Description of the task: Give back the entries exactly as they read, leaving each image out.

Dataset excerpts:
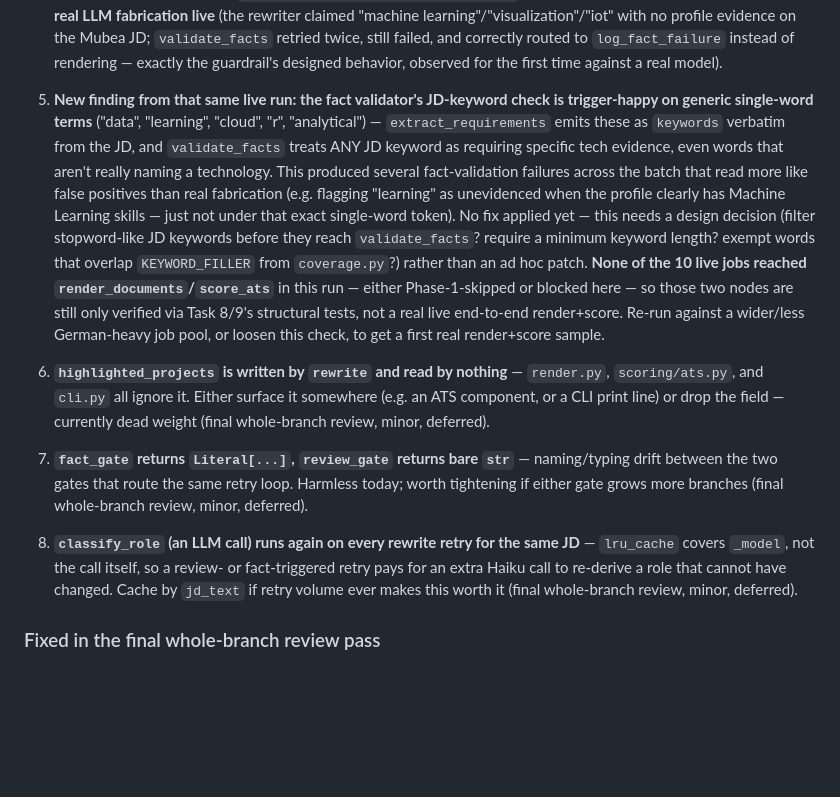
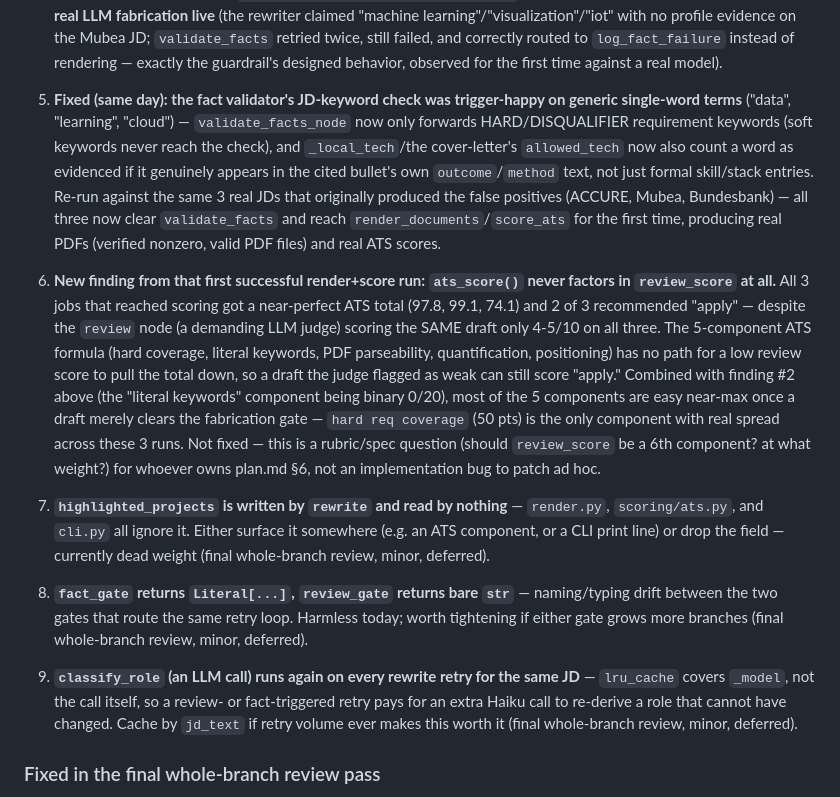
Before and after one commit to Deepak589/Job_hunt_Agentic_AI, a Markdown page: tasks/todo.md, the part around the change. Rendered like a GitHub page; blank space fills up the shorter version.

Commit message:
Log keyword-check fix + new ats_score/review_score gap in todo.md
Re-ran the 3 real JDs that produced the original false positives after
commit 0ece116 — all three now clear validate_facts and reach
render_documents/score_ats for the first time, surfacing a new finding:
ats_score() ignores review_score entirely.

Co-Authored-By: Claude Sonnet 5 <noreply@anthropic.com>
Claude-Session: https://claude.ai/code/session_015CT5mSBmUWfoR4aQQDNQiL

```diff
--- a/tasks/todo.md
+++ b/tasks/todo.md
@@ -194,32 +194,38 @@ after the Phase 1 gap report, plus an `artifacts:` block naming the rendered PDF
    evidence on the Mubea JD; `validate_facts` retried twice, still failed, and correctly
    routed to `log_fact_failure` instead of rendering — exactly the guardrail's designed
    behavior, observed for the first time against a real model).
-5. **New finding from that same live run: the fact validator's JD-keyword check is
-   trigger-happy on generic single-word terms** ("data", "learning", "cloud", "r",
-   "analytical") — `extract_requirements` emits these as `keywords` verbatim from the
-   JD, and `validate_facts` treats ANY JD keyword as requiring specific tech evidence,
-   even words that aren't really naming a technology. This produced several
-   fact-validation failures across the batch that read more like false positives than
-   real fabrication (e.g. flagging "learning" as unevidenced when the profile clearly
-   has Machine Learning skills — just not under that exact single-word token). No fix
-   applied yet — this needs a design decision (filter stopword-like JD keywords before
-   they reach `validate_facts`? require a minimum keyword length? exempt words that
-   overlap `KEYWORD_FILLER` from `coverage.py`?) rather than an ad hoc patch. **None of
-   the 10 live jobs reached `render_documents`/`score_ats`** in this run — either
-   Phase-1-skipped or blocked here — so those two nodes are still only verified via
-   Task 8/9's structural tests, not a real live end-to-end render+score. Re-run against
-   a wider/less German-heavy job pool, or loosen this check, to get a first real
-   render+score sample.
+5. **Fixed (same day): the fact validator's JD-keyword check was trigger-happy on
+   generic single-word terms** ("data", "learning", "cloud") — `validate_facts_node`
+   now only forwards HARD/DISQUALIFIER requirement keywords (soft keywords never reach
+   the check), and `_local_tech`/the cover-letter's `allowed_tech` now also count a word
+   as evidenced if it genuinely appears in the cited bullet's own `outcome`/`method`
+   text, not just formal skill/stack entries. Re-run against the same 3 real JDs that
+   originally produced the false positives (ACCURE, Mubea, Bundesbank) — all three now
+   clear `validate_facts` and reach `render_documents`/`score_ats` for the first time,
+   producing real PDFs (verified nonzero, valid PDF files) and real ATS scores.
+6. **New finding from that first successful render+score run: `ats_score()` never
+   factors in `review_score` at all.** All 3 jobs that reached scoring got a
+   near-perfect ATS total (97.8, 99.1, 74.1) and 2 of 3 recommended "apply" — despite
+   the `review` node (a demanding LLM judge) scoring the SAME draft only 4-5/10 on all
+   three. The 5-component ATS formula (hard coverage, literal keywords, PDF
+   parseability, quantification, positioning) has no path for a low review score to
+   pull the total down, so a draft the judge flagged as weak can still score
+   "apply." Combined with finding #2 above (the "literal keywords" component being
+   binary 0/20), most of the 5 components are easy near-max once a draft merely
+   clears the fabrication gate — `hard req coverage` (50 pts) is the only component
+   with real spread across these 3 runs. Not fixed — this is a rubric/spec question
+   (should `review_score` be a 6th component? at what weight?) for whoever owns
+   plan.md §6, not an implementation bug to patch ad hoc.
 
-5. **`highlighted_projects` is written by `rewrite` and read by nothing** — `render.py`,
+7. **`highlighted_projects` is written by `rewrite` and read by nothing** — `render.py`,
    `scoring/ats.py`, and `cli.py` all ignore it. Either surface it somewhere (e.g. an ATS
    component, or a CLI print line) or drop the field — currently dead weight (final
    whole-branch review, minor, deferred).
-6. **`fact_gate` returns `Literal[...]`, `review_gate` returns bare `str`** — naming/typing
+8. **`fact_gate` returns `Literal[...]`, `review_gate` returns bare `str`** — naming/typing
    drift between the two gates that route the same retry loop. Harmless today; worth
    tightening if either gate grows more branches (final whole-branch review, minor,
    deferred).
-7. **`classify_role` (an LLM call) runs again on every rewrite retry for the same JD** —
+9. **`classify_role` (an LLM call) runs again on every rewrite retry for the same JD** —
    `lru_cache` covers `_model`, not the call itself, so a review- or fact-triggered retry
    pays for an extra Haiku call to re-derive a role that cannot have changed. Cache by
    `jd_text` if retry volume ever makes this worth it (final whole-branch review, minor,
```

Completed task:
Before and after one commit to Deepak589/Job_hunt_Agentic_AI, a Markdown page: tasks/todo.md, the part around the change. Rendered like a GitHub page; blank space fills up the shorter version.

Commit message:
Log keyword-check fix + new ats_score/review_score gap in todo.md
Re-ran the 3 real JDs that produced the original false positives after
commit 0ece116 — all three now clear validate_facts and reach
render_documents/score_ats for the first time, surfacing a new finding:
ats_score() ignores review_score entirely.

Co-Authored-By: Claude Sonnet 5 <noreply@anthropic.com>
Claude-Session: https://claude.ai/code/session_015CT5mSBmUWfoR4aQQDNQiL

```diff
--- a/tasks/todo.md
+++ b/tasks/todo.md
@@ -194,32 +194,38 @@ after the Phase 1 gap report, plus an `artifacts:` block naming the rendered PDF
    evidence on the Mubea JD; `validate_facts` retried twice, still failed, and correctly
    routed to `log_fact_failure` instead of rendering — exactly the guardrail's designed
    behavior, observed for the first time against a real model).
-5. **New finding from that same live run: the fact validator's JD-keyword check is
-   trigger-happy on generic single-word terms** ("data", "learning", "cloud", "r",
-   "analytical") — `extract_requirements` emits these as `keywords` verbatim from the
-   JD, and `validate_facts` treats ANY JD keyword as requiring specific tech evidence,
-   even words that aren't really naming a technology. This produced several
-   fact-validation failures across the batch that read more like false positives than
-   real fabrication (e.g. flagging "learning" as unevidenced when the profile clearly
-   has Machine Learning skills — just not under that exact single-word token). No fix
-   applied yet — this needs a design decision (filter stopword-like JD keywords before
-   they reach `validate_facts`? require a minimum keyword length? exempt words that
-   overlap `KEYWORD_FILLER` from `coverage.py`?) rather than an ad hoc patch. **None of
-   the 10 live jobs reached `render_documents`/`score_ats`** in this run — either
-   Phase-1-skipped or blocked here — so those two nodes are still only verified via
-   Task 8/9's structural tests, not a real live end-to-end render+score. Re-run against
-   a wider/less German-heavy job pool, or loosen this check, to get a first real
-   render+score sample.
+5. **Fixed (same day): the fact validator's JD-keyword check was trigger-happy on
+   generic single-word terms** ("data", "learning", "cloud") — `validate_facts_node`
+   now only forwards HARD/DISQUALIFIER requirement keywords (soft keywords never reach
+   the check), and `_local_tech`/the cover-letter's `allowed_tech` now also count a word
+   as evidenced if it genuinely appears in the cited bullet's own `outcome`/`method`
+   text, not just formal skill/stack entries. Re-run against the same 3 real JDs that
+   originally produced the false positives (ACCURE, Mubea, Bundesbank) — all three now
+   clear `validate_facts` and reach `render_documents`/`score_ats` for the first time,
+   producing real PDFs (verified nonzero, valid PDF files) and real ATS scores.
+6. **New finding from that first successful render+score run: `ats_score()` never
+   factors in `review_score` at all.** All 3 jobs that reached scoring got a
+   near-perfect ATS total (97.8, 99.1, 74.1) and 2 of 3 recommended "apply" — despite
+   the `review` node (a demanding LLM judge) scoring the SAME draft only 4-5/10 on all
+   three. The 5-component ATS formula (hard coverage, literal keywords, PDF
+   parseability, quantification, positioning) has no path for a low review score to
+   pull the total down, so a draft the judge flagged as weak can still score
+   "apply." Combined with finding #2 above (the "literal keywords" component being
+   binary 0/20), most of the 5 components are easy near-max once a draft merely
+   clears the fabrication gate — `hard req coverage` (50 pts) is the only component
+   with real spread across these 3 runs. Not fixed — this is a rubric/spec question
+   (should `review_score` be a 6th component? at what weight?) for whoever owns
+   plan.md §6, not an implementation bug to patch ad hoc.
 
-5. **`highlighted_projects` is written by `rewrite` and read by nothing** — `render.py`,
+7. **`highlighted_projects` is written by `rewrite` and read by nothing** — `render.py`,
    `scoring/ats.py`, and `cli.py` all ignore it. Either surface it somewhere (e.g. an ATS
    component, or a CLI print line) or drop the field — currently dead weight (final
    whole-branch review, minor, deferred).
-6. **`fact_gate` returns `Literal[...]`, `review_gate` returns bare `str`** — naming/typing
+8. **`fact_gate` returns `Literal[...]`, `review_gate` returns bare `str`** — naming/typing
    drift between the two gates that route the same retry loop. Harmless today; worth
    tightening if either gate grows more branches (final whole-branch review, minor,
    deferred).
-7. **`classify_role` (an LLM call) runs again on every rewrite retry for the same JD** —
+9. **`classify_role` (an LLM call) runs again on every rewrite retry for the same JD** —
    `lru_cache` covers `_model`, not the call itself, so a review- or fact-triggered retry
    pays for an extra Haiku call to re-derive a role that cannot have changed. Cache by
    `jd_text` if retry volume ever makes this worth it (final whole-branch review, minor,
```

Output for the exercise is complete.